**Your goal:**
Copy each line that includes the string "DASH" from the material into your answer.

Records section start

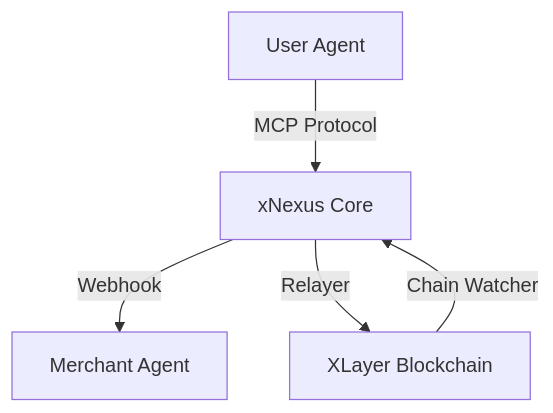
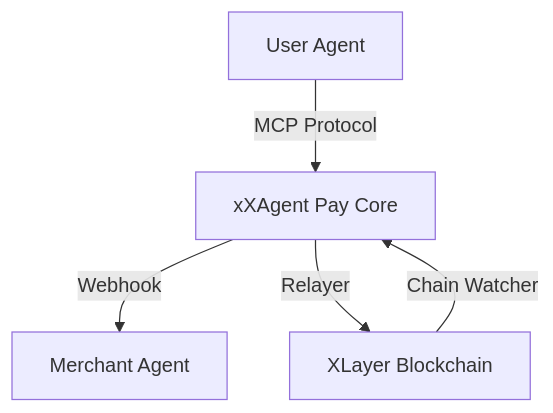
The diagram in README.md (rocloveai/XAgentPay-public), drawn with Mermaid before and after one commit. The commit also changed other lines of this file and 59 other files, not shown here.

First line of the commit message:
docs: rebrand Nexus→XAgent Pay, PlatON→XLayer across all documentation

````diff
--- a/README.md
+++ b/README.md
@@ -18,7 +18,7 @@
 ```mermaid
 graph TD
-    UA[User Agent] -- MCP Protocol --> NPC[xNexus Core]
+    UA[User Agent] -- MCP Protocol --> NPC[xXAgent Pay Core]
     NPC -- Webhook --> MA[Merchant Agent]
     NPC -- Relayer --> BC[XLayer Blockchain]
     BC -- Chain Watcher --> NPC
 ```
````
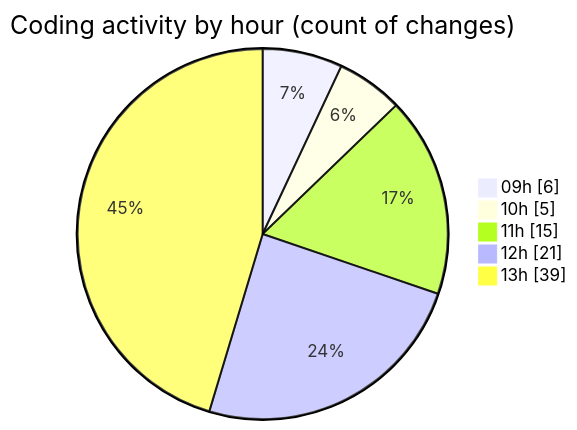
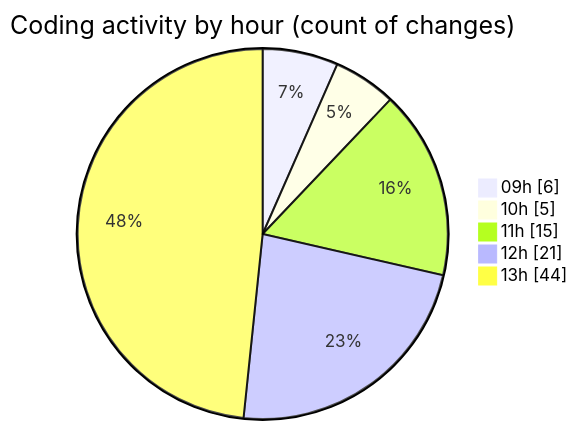
The second of 2 diagrams in 2025-10-02/cda/README.md (momahboobian/code-tracking), drawn with Mermaid before and after one commit. The commit also changed other lines of this file and 1 other file, not shown here.

````diff
--- a/2025-10-02/cda/README.md
+++ b/2025-10-02/cda/README.md
@@ -40,9 +40,9 @@
 ```mermaid
 pie showData
 title Coding activity by hour (count of changes)
 "09h" : 6
 "10h" : 5
 "11h" : 15
 "12h" : 21
-"13h" : 39
+"13h" : 44
 ```
````
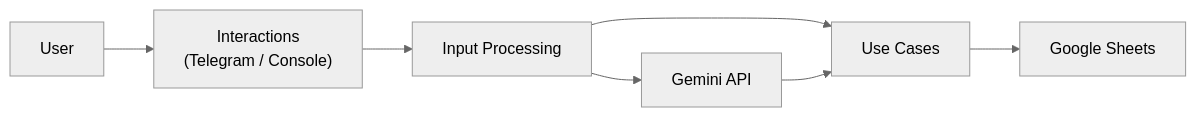
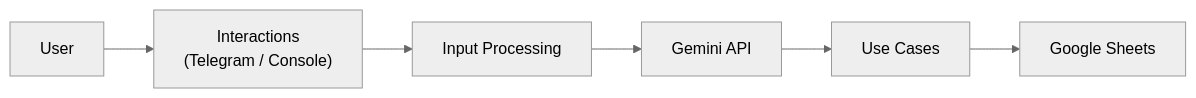
Before and after one commit to Linnod/MyFinanceTracker: the diagram in README.MD, drawn with Mermaid (neutral theme). The commit also changed other lines of this file and 52 other files, not shown here.

````diff
--- a/README.MD
+++ b/README.MD
@@ -20,25 +20,24 @@
 ```mermaid
 flowchart LR
     User["User"]
 
     Interactions["Interactions
     (Telegram / Console)"]
 
     Parser["Input Processing"]
 
     Gemini["Gemini API"]
 
     UseCases["Use Cases"]
 
     Sheets["Google Sheets"]
 
     User --> Interactions
     Interactions --> Parser
 
     Parser --> Gemini
-    Parser --> UseCases
 
     Gemini --> UseCases
 
     UseCases --> Sheets
 ```
````
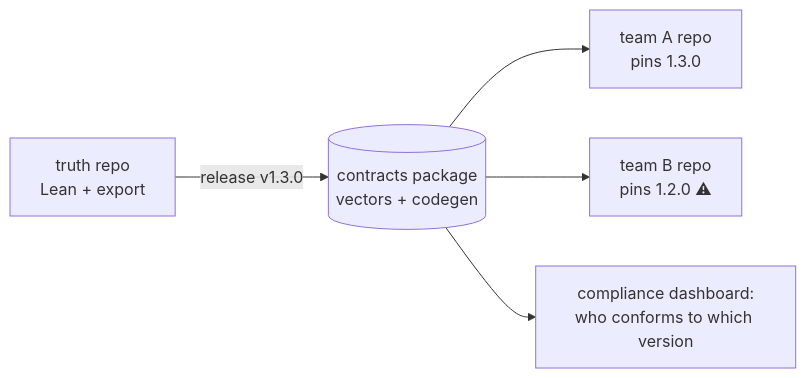
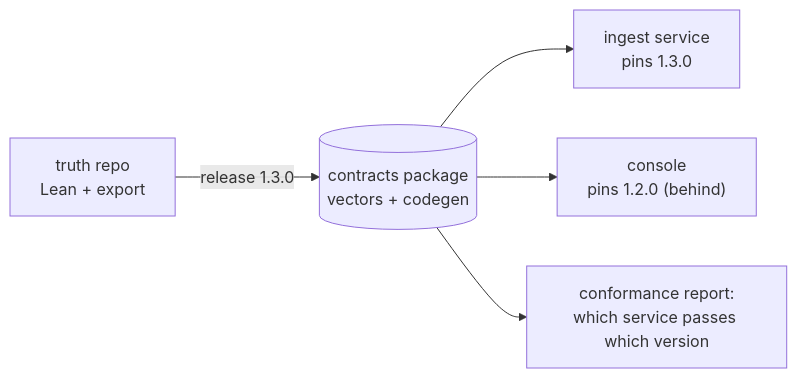
The second of 2 diagrams in docs/architecture/operating-model.md (miroslav-matejovsky/lean-demo), drawn with Mermaid before and after one commit. The commit also changed other lines of this file and 103 other files, not shown here.

````diff
--- a/docs/architecture/operating-model.md
+++ b/docs/architecture/operating-model.md
@@ -55,7 +54,7 @@
 ```mermaid
 flowchart LR
-    SR["truth repo<br/>Lean + export"] -- "release v1.3.0" --> PKG[("contracts package<br/>vectors + codegen")]
-    PKG --> A["team A repo<br/>pins 1.3.0"]
-    PKG --> B["team B repo<br/>pins 1.2.0 ⚠"]
-    PKG --> DASH["compliance dashboard:<br/>who conforms to which version"]
+    SR["truth repo<br/>Lean + export"] -- "release 1.3.0" --> PKG[("contracts package<br/>vectors + codegen")]
+    PKG --> A["ingest service<br/>pins 1.3.0"]
+    PKG --> B["console<br/>pins 1.2.0 (behind)"]
+    PKG --> DASH["conformance report:<br/>which service passes which version"]
 ```
````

Records section end

**Output of the task:**
-    PKG --> DASH["compliance dashboard:<br/>who conforms to which version"]
+    PKG --> DASH["conformance report:<br/>which service passes which version"]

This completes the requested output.